The table shows percentages of consumer expenditure for three categories of products and services in five countries in 2002.
It is clear that the largest proportion of consumer spending in each country went on food, drinks and tobacco. On the other hand, the leisure/education category has the lowest percentages in the table.
Out of the five countries, consumer spending on food, drinks and tobacco was noticeably higher in Turkey, at 32.14%, and Ireland, at nearly 29%. The proportion of spending on leisure and education was also highest in Turkey, at 4.35%, while expenditure on clothing and footwear was significantly higher in Italy, at 9%, than in any of the other countries.
It can be seen that Sweden had the lowest percentages of national consumer expenditure for food/drinks/tobacco and for clothing/footwear, at nearly 16% and just over 5% respectively.
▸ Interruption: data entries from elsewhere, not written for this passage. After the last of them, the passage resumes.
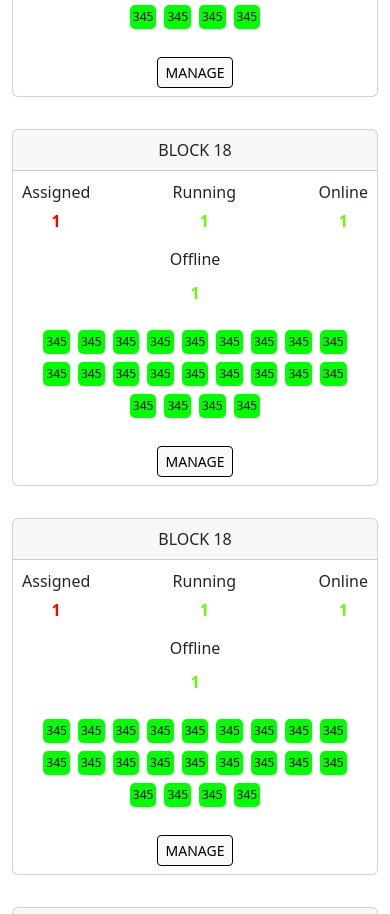
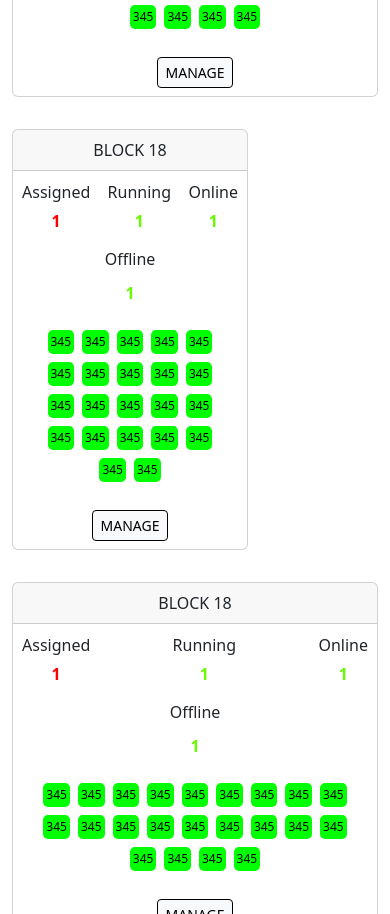
Before and after one commit to vishwajeettaypro/HTMLTASK3A, a plain HTML site: page block.html in a window 390 px wide. Shown: the part 1086-2000 px from the top of the page. Drawn offline with nearby package versions, Linux system fonts and the light colour scheme.

Commit message:
card styling changed

```diff
--- a/block.html
+++ b/block.html
@@ -229,7 +229,7 @@
 
             </div>
 
-            <div class="col-md-3 my-3">
+            <div class="col-md-3 col-8 my-3">
                 <div class="card">
 
                     <div class="card-header text-center">
```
Spain had slightly higher figures for these categories, but the lowest figure for leisure/education, at only 1.98%.
The table below shows the amount of waste production in millions of tonnes in six different countries over a twenty-year period.
The chart compares the amounts of waste that were produced in six countries in the years 1980, 1990 and 2000.
In each of these years, the US produced more waste than Ireland, Japan, Korea, Poland and Portugal combined. It is also noticeable that Korea was the only country that managed to reduce its waste output by the year 2000.
Between 1980 and 2000, waste production in the US rose from 131 to 192 million tonnes, and rising trends were also seen in Japan, Poland and Portugal. Japan’s waste output increased from 28 to 53 million tonnes, while Poland and Portugal saw waste totals increase from 4 to 6.6 and from 2 to 5 million tonnes respectively.
The trends for Ireland and Korea were noticeably different from those described above. In Ireland, waste production increased more than eightfold, from only 0.6 million tonnes in 1980 to 5 million tonnes in 2000. Korea, by contrast, cut its waste output by 12 million tonnes between 1990 and 2000.